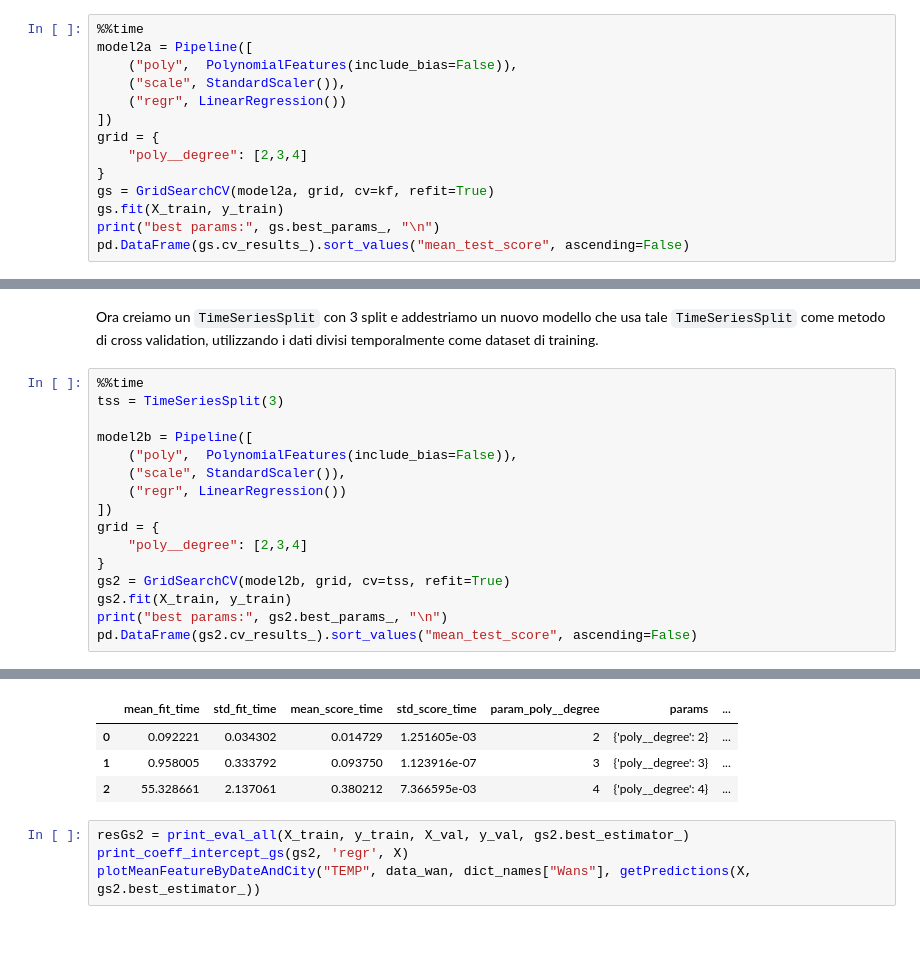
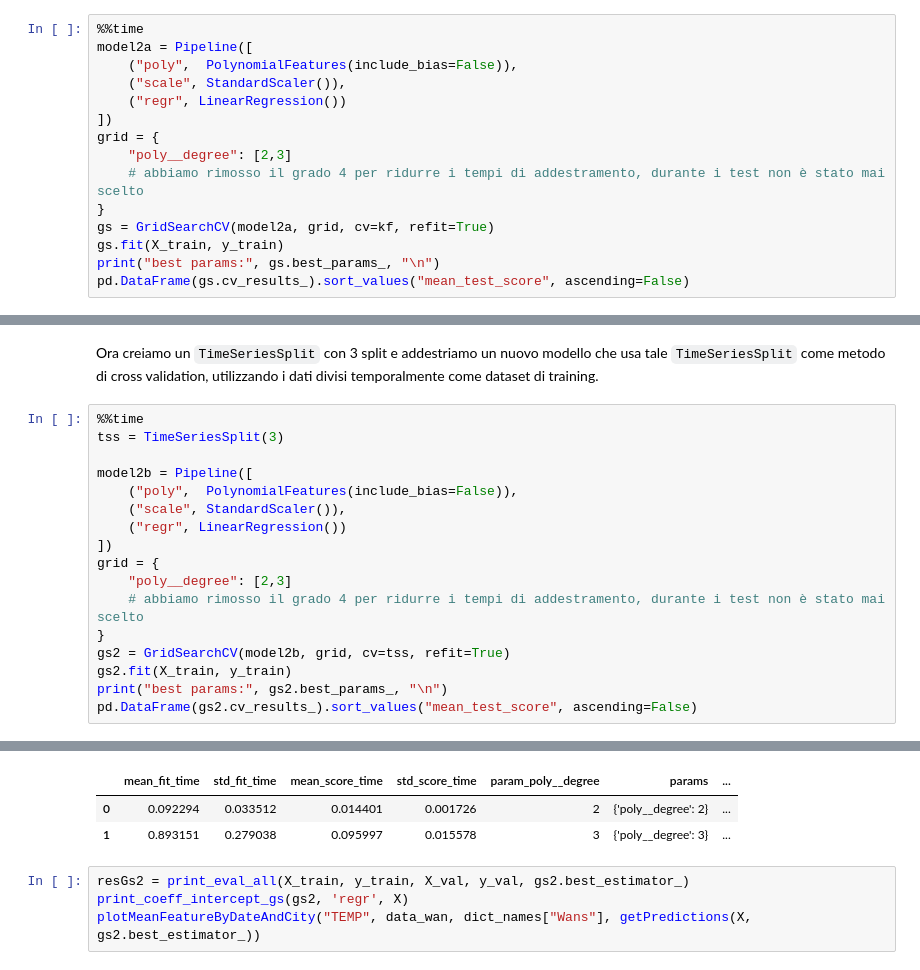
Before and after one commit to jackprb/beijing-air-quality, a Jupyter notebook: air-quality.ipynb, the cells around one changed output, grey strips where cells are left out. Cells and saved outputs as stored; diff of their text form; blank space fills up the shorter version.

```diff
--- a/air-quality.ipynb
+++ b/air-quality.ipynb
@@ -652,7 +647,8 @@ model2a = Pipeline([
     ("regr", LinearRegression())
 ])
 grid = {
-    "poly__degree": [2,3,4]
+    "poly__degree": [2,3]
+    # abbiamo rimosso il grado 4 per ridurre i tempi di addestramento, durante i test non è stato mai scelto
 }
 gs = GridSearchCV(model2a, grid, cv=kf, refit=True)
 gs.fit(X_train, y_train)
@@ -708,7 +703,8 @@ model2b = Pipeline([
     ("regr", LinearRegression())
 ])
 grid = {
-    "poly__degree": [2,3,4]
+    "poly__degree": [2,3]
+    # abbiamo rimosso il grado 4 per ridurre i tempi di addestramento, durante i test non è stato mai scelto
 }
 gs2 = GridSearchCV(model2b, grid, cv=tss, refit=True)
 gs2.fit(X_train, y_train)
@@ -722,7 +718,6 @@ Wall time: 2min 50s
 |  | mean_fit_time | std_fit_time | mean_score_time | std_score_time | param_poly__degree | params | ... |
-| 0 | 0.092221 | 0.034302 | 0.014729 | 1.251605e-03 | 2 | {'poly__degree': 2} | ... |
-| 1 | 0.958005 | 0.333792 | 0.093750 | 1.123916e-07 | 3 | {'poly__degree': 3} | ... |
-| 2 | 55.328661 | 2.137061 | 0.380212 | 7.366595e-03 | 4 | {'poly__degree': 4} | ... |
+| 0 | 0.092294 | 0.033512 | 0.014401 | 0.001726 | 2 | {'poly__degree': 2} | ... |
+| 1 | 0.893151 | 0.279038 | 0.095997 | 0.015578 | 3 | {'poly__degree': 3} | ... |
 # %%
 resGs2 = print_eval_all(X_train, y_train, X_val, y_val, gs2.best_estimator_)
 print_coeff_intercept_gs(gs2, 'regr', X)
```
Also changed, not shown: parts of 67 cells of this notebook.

TASK PROMPT:
Set the records down again exactly, and omit any picture in them.

ANSWER SPACE:
Before and after one commit to jackprb/beijing-air-quality, a Jupyter notebook: air-quality.ipynb, the cells around one changed output, grey strips where cells are left out. Cells and saved outputs as stored; diff of their text form; blank space fills up the shorter version.

```diff
--- a/air-quality.ipynb
+++ b/air-quality.ipynb
@@ -652,7 +647,8 @@ model2a = Pipeline([
     ("regr", LinearRegression())
 ])
 grid = {
-    "poly__degree": [2,3,4]
+    "poly__degree": [2,3]
+    # abbiamo rimosso il grado 4 per ridurre i tempi di addestramento, durante i test non è stato mai scelto
 }
 gs = GridSearchCV(model2a, grid, cv=kf, refit=True)
 gs.fit(X_train, y_train)
@@ -708,7 +703,8 @@ model2b = Pipeline([
     ("regr", LinearRegression())
 ])
 grid = {
-    "poly__degree": [2,3,4]
+    "poly__degree": [2,3]
+    # abbiamo rimosso il grado 4 per ridurre i tempi di addestramento, durante i test non è stato mai scelto
 }
 gs2 = GridSearchCV(model2b, grid, cv=tss, refit=True)
 gs2.fit(X_train, y_train)
@@ -722,7 +718,6 @@ Wall time: 2min 50s
 |  | mean_fit_time | std_fit_time | mean_score_time | std_score_time | param_poly__degree | params | ... |
-| 0 | 0.092221 | 0.034302 | 0.014729 | 1.251605e-03 | 2 | {'poly__degree': 2} | ... |
-| 1 | 0.958005 | 0.333792 | 0.093750 | 1.123916e-07 | 3 | {'poly__degree': 3} | ... |
-| 2 | 55.328661 | 2.137061 | 0.380212 | 7.366595e-03 | 4 | {'poly__degree': 4} | ... |
+| 0 | 0.092294 | 0.033512 | 0.014401 | 0.001726 | 2 | {'poly__degree': 2} | ... |
+| 1 | 0.893151 | 0.279038 | 0.095997 | 0.015578 | 3 | {'poly__degree': 3} | ... |
 # %%
 resGs2 = print_eval_all(X_train, y_train, X_val, y_val, gs2.best_estimator_)
 print_coeff_intercept_gs(gs2, 'regr', X)
```
Also changed, not shown: parts of 67 cells of this notebook.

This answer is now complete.